[Data to use Boundary: Start]
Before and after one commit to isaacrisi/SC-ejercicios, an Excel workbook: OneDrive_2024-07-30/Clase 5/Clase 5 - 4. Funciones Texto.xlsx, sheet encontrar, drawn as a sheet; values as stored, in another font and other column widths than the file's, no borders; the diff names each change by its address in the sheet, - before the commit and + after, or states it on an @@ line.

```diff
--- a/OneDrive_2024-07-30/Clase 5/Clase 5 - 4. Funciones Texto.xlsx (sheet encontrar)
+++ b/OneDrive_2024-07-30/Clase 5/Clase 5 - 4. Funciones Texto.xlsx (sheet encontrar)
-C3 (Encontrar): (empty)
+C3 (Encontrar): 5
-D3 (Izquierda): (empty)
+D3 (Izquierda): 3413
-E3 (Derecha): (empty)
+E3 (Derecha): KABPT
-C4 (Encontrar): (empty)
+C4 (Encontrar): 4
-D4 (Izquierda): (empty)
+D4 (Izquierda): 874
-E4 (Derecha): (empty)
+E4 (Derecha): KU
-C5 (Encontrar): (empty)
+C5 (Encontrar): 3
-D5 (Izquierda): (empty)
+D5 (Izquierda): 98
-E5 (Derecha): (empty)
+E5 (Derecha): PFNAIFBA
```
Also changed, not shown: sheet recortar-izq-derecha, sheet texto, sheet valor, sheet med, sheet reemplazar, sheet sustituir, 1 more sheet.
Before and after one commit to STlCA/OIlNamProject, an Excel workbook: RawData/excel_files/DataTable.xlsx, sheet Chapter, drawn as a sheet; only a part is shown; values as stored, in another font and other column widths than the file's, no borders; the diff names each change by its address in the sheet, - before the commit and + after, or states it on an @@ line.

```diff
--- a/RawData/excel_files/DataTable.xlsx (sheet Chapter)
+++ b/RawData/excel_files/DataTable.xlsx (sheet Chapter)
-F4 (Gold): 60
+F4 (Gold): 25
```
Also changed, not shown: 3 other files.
[Data to use Boundary: End]
:: What you need to do ::
Return the full data, every line of it, with nothing altered.

:: Output for this exercise ::
Before and after one commit to isaacrisi/SC-ejercicios, an Excel workbook: OneDrive_2024-07-30/Clase 5/Clase 5 - 4. Funciones Texto.xlsx, sheet encontrar, drawn as a sheet; values as stored, in another font and other column widths than the file's, no borders; the diff names each change by its address in the sheet, - before the commit and + after, or states it on an @@ line.

```diff
--- a/OneDrive_2024-07-30/Clase 5/Clase 5 - 4. Funciones Texto.xlsx (sheet encontrar)
+++ b/OneDrive_2024-07-30/Clase 5/Clase 5 - 4. Funciones Texto.xlsx (sheet encontrar)
-C3 (Encontrar): (empty)
+C3 (Encontrar): 5
-D3 (Izquierda): (empty)
+D3 (Izquierda): 3413
-E3 (Derecha): (empty)
+E3 (Derecha): KABPT
-C4 (Encontrar): (empty)
+C4 (Encontrar): 4
-D4 (Izquierda): (empty)
+D4 (Izquierda): 874
-E4 (Derecha): (empty)
+E4 (Derecha): KU
-C5 (Encontrar): (empty)
+C5 (Encontrar): 3
-D5 (Izquierda): (empty)
+D5 (Izquierda): 98
-E5 (Derecha): (empty)
+E5 (Derecha): PFNAIFBA
```
Also changed, not shown: sheet recortar-izq-derecha, sheet texto, sheet valor, sheet med, sheet reemplazar, sheet sustituir, 1 more sheet.
Before and after one commit to STlCA/OIlNamProject, an Excel workbook: RawData/excel_files/DataTable.xlsx, sheet Chapter, drawn as a sheet; only a part is shown; values as stored, in another font and other column widths than the file's, no borders; the diff names each change by its address in the sheet, - before the commit and + after, or states it on an @@ line.

```diff
--- a/RawData/excel_files/DataTable.xlsx (sheet Chapter)
+++ b/RawData/excel_files/DataTable.xlsx (sheet Chapter)
-F4 (Gold): 60
+F4 (Gold): 25
```
Also changed, not shown: 3 other files.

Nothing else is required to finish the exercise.